Rattner’s piece hits some of the same themes as the New England Journal of Medicine essay on “global spending targets” coauthored by Obama Administration officials that I discussed earlier.  And it’s a reminder: For whatever reason, Democrats are serious about cutting health care spending the way the GOP is serious about cutting taxes.  Democrats walked the plank for it once and I predict they’ll do it again and again.  
If I’m a bondholder, I like people who cut costs and raise revenue.  Note that I’m using the word “revenue” not “taxes.”  To a Treasury bondholder, you and I are mere sources of net cash flow, not moral agents with inherent human rights.  Contra Jessie J‘s catchy tune, it’s all about the money.  
Some think the GOP is better on spending.  Possibly, but to them I invoke Bruce Bartlett’s aphorism: The GOP is the Party of Medicare. Since Medicare is the biggest long-term spending problem, Medicare is the spending issue that matters most to Treasury bondholders.  
The Ryan plan is evidence that the GOP has a wing devoted to cutting the growth of spending over the long haul. And his proposal for Medicare premium support or vouchers or whatever you call it would be better for the majority of citizens than a single government-managed plan.  
But again: Bondholders don’t care about your well-being.  Bondholders care about getting paid.  
And as Ezra Klein notes, the Dems already cut $700 billion out of Medicare.  The proof of the pudding is in the brutal, voter-enraging legislation they’ve already passed. So on health care spending, we should perhaps declare D’s and R’s about tied from a bondholder’s point of view.  
If the two parties are roughly tied on their willingness to control the most important spending component, and one party is much more willing to bring me revenue, which party should I as a bondholder favor?  
Coda: Best argument against my claim: House Speaker John Boehner.  After the budget negotiations failed, he came to the floor of the House and told his caucus “I put revenues on the table” (just listen to the first 20 seconds).  When Treasury bondholders heard those words–spoken in public–I’m guessing they breathed a sigh of relief.  

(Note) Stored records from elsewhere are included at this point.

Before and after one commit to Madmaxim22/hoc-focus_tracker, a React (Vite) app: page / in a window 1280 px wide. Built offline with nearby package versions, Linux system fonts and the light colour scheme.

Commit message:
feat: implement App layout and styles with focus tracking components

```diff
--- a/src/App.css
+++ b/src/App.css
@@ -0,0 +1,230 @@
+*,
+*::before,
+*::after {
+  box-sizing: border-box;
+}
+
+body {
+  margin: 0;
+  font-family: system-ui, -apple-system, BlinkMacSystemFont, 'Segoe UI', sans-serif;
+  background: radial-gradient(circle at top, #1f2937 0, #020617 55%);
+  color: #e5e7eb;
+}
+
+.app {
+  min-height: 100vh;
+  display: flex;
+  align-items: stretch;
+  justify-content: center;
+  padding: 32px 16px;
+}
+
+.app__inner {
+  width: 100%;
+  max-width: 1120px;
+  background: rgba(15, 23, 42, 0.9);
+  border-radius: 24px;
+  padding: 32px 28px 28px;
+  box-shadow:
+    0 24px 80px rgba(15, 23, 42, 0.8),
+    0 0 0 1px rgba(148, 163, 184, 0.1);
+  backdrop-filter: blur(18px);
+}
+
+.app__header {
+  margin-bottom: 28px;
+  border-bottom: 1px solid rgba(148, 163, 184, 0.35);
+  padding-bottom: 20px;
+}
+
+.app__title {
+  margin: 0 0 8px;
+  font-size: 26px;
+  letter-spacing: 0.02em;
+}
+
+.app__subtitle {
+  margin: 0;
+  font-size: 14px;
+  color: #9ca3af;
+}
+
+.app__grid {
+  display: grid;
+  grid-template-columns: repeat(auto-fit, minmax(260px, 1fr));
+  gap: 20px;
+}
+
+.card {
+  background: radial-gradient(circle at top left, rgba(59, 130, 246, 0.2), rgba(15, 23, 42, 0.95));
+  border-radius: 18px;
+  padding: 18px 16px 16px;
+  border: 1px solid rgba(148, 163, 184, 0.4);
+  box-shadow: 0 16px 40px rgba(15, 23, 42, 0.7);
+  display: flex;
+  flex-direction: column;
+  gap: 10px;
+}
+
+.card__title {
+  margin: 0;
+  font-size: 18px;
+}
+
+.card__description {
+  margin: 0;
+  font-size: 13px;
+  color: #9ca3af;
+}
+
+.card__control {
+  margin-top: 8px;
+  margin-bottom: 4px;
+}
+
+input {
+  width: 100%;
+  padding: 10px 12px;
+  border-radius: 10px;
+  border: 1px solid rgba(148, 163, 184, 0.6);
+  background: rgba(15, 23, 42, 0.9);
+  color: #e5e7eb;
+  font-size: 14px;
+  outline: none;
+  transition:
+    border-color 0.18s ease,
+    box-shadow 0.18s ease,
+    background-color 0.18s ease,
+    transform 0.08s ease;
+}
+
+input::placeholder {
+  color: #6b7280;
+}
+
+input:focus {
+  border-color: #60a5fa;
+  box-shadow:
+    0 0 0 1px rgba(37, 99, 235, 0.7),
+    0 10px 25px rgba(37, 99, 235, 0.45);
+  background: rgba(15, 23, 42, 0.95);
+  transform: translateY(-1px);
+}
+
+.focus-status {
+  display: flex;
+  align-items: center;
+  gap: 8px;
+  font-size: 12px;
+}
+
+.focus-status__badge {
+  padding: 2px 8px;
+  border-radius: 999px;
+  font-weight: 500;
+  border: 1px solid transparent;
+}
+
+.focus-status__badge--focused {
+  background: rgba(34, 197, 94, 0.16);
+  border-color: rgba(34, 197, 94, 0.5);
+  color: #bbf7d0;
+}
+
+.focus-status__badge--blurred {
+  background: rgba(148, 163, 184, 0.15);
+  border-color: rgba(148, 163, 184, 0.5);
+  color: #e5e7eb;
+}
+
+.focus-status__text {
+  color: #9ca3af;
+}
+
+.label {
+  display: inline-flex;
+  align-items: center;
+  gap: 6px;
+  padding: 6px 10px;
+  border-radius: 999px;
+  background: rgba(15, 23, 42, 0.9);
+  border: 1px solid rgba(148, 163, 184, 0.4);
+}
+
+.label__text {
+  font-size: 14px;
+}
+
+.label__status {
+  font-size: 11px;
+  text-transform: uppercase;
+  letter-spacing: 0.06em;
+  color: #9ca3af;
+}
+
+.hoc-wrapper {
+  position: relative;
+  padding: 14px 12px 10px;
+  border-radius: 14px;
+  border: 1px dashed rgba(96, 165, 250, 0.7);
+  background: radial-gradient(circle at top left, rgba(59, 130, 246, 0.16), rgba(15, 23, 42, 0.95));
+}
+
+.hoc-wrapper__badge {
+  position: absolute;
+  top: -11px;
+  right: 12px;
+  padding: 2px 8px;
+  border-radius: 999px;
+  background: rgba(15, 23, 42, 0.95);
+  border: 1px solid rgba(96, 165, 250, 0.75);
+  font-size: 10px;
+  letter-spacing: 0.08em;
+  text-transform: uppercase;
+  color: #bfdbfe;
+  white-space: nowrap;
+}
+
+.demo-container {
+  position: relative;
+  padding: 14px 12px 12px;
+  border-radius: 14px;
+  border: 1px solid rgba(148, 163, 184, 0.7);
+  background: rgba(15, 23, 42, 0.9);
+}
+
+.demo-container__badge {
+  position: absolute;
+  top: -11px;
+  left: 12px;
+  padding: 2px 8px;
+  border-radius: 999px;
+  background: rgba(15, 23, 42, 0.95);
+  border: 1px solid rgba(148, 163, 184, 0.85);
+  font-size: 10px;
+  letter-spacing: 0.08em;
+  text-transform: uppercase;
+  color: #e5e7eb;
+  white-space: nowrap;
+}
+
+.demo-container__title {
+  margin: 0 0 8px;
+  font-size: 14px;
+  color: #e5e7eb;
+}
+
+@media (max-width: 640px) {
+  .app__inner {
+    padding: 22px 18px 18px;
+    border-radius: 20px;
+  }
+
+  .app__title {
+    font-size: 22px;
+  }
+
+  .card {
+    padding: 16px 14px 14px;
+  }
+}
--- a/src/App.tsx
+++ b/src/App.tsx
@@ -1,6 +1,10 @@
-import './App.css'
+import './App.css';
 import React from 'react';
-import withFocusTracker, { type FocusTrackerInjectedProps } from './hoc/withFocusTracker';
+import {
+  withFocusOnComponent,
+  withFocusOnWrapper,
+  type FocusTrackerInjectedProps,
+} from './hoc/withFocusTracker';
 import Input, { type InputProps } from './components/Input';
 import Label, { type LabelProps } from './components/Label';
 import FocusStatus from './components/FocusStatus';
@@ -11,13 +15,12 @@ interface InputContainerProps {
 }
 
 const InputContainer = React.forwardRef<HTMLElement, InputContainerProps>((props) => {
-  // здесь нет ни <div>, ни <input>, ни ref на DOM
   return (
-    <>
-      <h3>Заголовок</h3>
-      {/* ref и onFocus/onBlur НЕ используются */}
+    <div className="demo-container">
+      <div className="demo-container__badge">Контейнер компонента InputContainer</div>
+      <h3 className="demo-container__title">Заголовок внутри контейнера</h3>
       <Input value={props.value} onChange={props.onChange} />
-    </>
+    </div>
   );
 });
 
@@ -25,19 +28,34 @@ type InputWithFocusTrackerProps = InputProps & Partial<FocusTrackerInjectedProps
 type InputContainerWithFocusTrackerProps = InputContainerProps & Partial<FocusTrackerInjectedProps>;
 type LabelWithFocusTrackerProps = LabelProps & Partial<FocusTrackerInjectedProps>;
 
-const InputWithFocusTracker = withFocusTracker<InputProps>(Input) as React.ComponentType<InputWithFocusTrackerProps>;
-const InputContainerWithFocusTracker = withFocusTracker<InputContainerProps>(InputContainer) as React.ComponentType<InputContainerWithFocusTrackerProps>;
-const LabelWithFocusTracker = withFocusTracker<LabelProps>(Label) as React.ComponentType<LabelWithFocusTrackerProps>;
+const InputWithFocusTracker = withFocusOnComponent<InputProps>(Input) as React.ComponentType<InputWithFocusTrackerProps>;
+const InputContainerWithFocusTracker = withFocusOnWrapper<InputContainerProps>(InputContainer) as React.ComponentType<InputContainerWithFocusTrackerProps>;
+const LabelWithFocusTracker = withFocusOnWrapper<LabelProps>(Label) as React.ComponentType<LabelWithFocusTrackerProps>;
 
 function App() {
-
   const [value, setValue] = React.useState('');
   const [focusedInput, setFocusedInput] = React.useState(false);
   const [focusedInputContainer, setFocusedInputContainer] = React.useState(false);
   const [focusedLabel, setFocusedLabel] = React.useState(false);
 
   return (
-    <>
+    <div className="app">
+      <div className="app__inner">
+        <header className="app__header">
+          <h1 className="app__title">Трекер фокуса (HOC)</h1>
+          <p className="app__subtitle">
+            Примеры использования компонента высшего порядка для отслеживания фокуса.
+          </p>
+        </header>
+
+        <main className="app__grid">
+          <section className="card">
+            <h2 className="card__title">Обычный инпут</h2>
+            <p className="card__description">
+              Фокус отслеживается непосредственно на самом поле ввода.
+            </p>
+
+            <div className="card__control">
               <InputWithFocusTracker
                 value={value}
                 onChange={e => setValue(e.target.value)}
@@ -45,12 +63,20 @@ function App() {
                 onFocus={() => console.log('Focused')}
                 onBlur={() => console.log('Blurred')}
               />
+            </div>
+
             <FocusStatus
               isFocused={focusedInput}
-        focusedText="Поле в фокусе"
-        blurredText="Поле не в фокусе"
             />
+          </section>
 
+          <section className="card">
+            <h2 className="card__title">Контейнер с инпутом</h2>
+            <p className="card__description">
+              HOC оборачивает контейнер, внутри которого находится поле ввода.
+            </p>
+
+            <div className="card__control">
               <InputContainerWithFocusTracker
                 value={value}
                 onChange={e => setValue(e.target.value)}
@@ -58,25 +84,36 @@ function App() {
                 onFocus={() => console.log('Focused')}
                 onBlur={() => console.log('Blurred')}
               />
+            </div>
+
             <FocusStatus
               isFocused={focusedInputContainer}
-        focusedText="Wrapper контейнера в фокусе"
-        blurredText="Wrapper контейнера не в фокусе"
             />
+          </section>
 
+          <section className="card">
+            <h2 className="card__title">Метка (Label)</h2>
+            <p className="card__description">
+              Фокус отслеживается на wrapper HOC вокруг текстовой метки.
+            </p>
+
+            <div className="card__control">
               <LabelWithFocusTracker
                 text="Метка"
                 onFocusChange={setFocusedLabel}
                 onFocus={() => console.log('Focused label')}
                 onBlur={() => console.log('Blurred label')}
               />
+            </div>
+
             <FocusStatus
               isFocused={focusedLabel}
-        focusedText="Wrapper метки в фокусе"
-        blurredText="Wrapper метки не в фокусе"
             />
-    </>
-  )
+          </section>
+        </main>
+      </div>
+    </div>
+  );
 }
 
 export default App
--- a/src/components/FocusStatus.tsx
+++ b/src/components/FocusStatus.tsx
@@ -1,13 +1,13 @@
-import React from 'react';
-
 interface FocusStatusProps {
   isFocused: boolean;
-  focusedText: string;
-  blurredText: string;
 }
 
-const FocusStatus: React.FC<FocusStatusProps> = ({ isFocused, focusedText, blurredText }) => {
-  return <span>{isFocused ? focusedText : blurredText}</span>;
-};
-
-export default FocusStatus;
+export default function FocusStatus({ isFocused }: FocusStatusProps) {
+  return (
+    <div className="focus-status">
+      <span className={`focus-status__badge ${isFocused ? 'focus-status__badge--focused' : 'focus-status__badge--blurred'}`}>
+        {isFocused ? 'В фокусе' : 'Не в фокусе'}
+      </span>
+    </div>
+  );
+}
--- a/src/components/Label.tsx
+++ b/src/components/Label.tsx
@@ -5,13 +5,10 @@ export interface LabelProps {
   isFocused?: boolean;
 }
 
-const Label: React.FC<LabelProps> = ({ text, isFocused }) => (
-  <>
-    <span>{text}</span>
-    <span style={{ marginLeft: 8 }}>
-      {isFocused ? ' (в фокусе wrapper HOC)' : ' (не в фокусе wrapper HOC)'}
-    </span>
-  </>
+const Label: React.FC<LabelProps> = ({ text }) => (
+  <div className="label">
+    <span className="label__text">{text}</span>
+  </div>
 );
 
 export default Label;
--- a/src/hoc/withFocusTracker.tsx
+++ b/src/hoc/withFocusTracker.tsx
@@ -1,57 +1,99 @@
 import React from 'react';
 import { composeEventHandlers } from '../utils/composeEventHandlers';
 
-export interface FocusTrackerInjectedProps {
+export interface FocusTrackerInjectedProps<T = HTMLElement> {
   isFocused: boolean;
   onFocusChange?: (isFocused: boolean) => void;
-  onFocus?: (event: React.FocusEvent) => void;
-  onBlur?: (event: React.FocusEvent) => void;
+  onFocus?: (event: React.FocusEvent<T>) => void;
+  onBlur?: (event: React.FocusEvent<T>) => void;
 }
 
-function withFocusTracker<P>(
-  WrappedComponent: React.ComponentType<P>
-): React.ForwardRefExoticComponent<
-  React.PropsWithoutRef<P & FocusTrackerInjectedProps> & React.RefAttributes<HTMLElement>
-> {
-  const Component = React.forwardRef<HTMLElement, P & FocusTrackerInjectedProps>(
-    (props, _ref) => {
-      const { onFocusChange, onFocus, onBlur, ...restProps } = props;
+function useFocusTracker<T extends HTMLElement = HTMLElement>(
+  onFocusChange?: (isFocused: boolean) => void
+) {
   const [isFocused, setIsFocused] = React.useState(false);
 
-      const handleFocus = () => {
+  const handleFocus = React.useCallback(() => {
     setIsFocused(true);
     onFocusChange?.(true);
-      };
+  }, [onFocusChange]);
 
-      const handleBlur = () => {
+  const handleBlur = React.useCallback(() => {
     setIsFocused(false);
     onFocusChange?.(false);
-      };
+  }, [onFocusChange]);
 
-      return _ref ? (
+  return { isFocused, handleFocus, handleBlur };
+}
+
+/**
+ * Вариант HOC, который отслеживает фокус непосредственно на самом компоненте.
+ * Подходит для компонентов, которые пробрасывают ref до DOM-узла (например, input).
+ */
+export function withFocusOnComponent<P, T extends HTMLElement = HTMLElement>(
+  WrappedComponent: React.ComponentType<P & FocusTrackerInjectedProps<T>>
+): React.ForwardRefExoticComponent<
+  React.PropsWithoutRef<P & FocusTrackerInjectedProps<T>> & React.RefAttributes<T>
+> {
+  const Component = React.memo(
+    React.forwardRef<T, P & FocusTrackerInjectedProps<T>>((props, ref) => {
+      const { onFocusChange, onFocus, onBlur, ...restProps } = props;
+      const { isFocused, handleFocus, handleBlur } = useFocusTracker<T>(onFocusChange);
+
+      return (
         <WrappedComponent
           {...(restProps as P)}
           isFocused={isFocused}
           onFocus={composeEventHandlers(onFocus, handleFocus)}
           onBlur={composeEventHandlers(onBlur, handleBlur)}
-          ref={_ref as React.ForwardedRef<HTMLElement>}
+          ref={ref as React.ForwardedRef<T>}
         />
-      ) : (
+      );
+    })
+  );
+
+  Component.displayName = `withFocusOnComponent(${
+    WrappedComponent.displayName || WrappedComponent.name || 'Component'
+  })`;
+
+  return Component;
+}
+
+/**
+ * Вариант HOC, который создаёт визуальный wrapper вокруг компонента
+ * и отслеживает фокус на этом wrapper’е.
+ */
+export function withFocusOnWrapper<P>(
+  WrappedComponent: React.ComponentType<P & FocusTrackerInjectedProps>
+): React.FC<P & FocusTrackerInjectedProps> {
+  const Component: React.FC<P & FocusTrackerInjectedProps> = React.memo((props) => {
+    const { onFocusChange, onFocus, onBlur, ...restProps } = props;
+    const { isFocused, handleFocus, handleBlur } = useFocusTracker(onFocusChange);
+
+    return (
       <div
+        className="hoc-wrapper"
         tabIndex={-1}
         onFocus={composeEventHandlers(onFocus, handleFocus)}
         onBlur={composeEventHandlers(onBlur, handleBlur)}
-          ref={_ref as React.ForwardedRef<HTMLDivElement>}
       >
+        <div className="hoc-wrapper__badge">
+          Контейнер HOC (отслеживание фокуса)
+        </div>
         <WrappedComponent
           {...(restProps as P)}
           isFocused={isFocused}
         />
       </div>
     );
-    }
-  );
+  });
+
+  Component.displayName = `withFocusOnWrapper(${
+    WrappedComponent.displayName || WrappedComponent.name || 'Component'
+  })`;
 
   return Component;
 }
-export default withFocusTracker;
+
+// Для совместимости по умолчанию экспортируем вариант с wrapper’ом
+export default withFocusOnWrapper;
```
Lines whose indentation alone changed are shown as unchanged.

This, bondholders surely thought, is a man we can work with.